Thursday, May 6, 2021

Dame Margaret and G D H Cole

Left-wing couple formed brilliant mystery writing team

Margaret Cole was honoured for services to local government and education
Margaret Cole was honoured for services
to local government and education

Socialist politician, poet and writer Dame Margaret Isabel Cole formed an unusual partnership with her husband, George Douglas Howard Cole, to write more than 30 detective novels and volumes of short mystery stories.

Born Margaret Postgate on 6 May, 1893, she studied at Cambridge University and though female students at the time were not allowed to graduate, after completing her course she became a classics teacher at St Paul’s Girls School and began writing poetry. Her poem, The Falling Leaves, a response to the First World War, is currently on the GCSE English Literature syllabus.

Margaret started questioning her Anglican upbringing after reading H G Wells and George Bernard Shaw while at Girton College, Cambridge and she also embraced socialism.

In 1918 she married G D H Cole, a political theorist, economist and historian.
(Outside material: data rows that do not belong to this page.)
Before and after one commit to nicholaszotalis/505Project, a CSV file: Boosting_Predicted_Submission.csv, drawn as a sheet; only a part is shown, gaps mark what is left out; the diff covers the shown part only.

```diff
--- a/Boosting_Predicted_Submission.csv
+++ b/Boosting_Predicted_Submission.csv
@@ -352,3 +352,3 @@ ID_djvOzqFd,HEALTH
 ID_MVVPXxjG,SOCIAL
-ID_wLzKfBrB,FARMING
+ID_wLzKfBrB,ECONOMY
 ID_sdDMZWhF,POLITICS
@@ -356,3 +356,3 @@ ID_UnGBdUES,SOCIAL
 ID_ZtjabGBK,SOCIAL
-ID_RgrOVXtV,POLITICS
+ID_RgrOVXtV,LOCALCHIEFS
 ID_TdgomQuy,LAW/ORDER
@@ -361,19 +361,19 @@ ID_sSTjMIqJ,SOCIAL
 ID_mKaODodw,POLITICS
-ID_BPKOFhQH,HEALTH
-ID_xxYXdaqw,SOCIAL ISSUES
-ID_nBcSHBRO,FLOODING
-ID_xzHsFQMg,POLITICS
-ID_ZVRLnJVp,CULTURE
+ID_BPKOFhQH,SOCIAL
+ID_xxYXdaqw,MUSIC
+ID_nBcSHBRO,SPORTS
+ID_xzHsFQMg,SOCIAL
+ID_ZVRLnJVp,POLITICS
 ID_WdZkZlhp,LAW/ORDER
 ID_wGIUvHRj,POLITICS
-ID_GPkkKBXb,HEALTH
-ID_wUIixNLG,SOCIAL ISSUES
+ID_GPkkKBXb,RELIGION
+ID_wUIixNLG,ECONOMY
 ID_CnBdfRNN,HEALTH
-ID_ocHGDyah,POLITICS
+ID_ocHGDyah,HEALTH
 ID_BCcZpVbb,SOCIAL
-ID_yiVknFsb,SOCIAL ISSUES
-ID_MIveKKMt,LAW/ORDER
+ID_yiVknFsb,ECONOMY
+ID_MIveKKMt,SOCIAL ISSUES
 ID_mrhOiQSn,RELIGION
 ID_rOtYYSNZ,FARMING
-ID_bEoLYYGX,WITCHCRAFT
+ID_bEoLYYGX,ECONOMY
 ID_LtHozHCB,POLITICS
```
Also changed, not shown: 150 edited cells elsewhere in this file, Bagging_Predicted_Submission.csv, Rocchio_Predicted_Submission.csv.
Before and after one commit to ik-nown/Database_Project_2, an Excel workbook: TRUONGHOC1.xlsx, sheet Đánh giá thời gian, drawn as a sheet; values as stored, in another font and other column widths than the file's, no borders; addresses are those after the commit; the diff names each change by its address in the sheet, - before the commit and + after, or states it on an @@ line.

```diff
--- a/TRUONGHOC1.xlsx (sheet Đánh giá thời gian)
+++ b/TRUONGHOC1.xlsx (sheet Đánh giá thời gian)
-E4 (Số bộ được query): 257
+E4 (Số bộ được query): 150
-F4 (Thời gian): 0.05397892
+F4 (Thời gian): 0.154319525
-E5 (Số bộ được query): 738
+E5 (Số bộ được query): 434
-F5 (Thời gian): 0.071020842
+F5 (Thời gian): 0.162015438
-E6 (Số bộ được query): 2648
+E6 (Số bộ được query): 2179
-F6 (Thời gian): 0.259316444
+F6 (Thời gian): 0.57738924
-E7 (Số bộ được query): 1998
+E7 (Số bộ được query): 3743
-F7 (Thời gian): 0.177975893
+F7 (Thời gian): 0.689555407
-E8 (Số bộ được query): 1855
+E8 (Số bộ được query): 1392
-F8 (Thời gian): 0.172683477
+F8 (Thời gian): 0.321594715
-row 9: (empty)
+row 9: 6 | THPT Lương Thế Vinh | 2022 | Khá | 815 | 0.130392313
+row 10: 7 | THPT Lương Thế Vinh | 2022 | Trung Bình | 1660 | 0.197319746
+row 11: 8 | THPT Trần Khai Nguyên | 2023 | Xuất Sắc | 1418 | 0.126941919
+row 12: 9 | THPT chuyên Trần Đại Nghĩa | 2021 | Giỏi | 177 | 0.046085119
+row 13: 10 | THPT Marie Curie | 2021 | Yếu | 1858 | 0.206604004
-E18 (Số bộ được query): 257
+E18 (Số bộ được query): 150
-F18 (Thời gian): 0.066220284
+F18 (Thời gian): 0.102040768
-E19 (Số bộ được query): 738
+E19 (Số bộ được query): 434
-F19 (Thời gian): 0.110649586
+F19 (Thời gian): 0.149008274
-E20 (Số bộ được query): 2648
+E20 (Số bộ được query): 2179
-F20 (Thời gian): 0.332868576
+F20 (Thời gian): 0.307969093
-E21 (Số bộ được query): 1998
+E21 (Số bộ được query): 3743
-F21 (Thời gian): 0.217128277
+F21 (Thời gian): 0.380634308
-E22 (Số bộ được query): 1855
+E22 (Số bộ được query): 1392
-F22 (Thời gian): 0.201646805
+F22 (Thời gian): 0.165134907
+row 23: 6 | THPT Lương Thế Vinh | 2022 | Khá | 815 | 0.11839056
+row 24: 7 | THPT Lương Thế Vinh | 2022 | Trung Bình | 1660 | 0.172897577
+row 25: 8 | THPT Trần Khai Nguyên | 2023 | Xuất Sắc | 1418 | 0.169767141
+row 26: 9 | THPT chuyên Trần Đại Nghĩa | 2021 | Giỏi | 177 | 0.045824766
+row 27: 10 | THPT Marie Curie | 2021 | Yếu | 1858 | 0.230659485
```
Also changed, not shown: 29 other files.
He was a prolific writer of political non-fiction between 1913 and the 1950s.

G D H and M Cole’s first joint effort at a detective novel, Death of a Millionaire, was published in 1925.

The Giant Book of Great Detective Stories
The Giant Book of Great
Detective Stories 
I recently read and enjoyed a short story by the couple, Superintendent Wilson’s Holiday, which was published in 1928. I was fortunate enough to come across it in The Giant Book of Great Detective Stories edited by Herbert Van Thal.

Evidently a series character, Superintendent Wilson had been working very hard solving crimes and so his physician and sidekick, Michael, who like Sherlock Holmes’s Watson is a friend and medical adviser to the great detective, suggests they take a walking holiday in Norfolk.

By coincidence, they stumble across a deserted tent on the cliffs and then discover a body. Superintendent Wilson begins looking for clues and quickly establishes that a murder has taken place.

He sets about investigating, seeing things his loyal friend fails to notice, which is, of course, a familiar story. Despite no shortage of suspects, he ensures the right person is caught, convicted and hanged. Afterwards, Michael reports that Wilson is looking much better and is back to his old self. There’s nothing like a good murder investigation to put a spring in your step!

According to Martin Edwards in his book, The Golden Age of Murder, Douglas and Margaret Cole were ‘the leading lights of the Left among Golden Age detective novelists’. They also became members of the Detection Club along with Agatha Christie, Dorothy L Sayers and Ronald Knox.

As a member of the Education Committee of the London County Council, Margaret became a champion of comprehensive education. Harold Wilson gave her an OBE and she became a Dame in 1970 for services to Local Government and Education.

Dame Margaret Cole died on 7 May, 1980, the day after her 87th birthday.

Many of G D H and M I Cole’s joint mystery novels are out of print, but second-hand copies can be found on

Martin Edwards's The Golden Age of Murder is available from or


No comments:

Post a Comment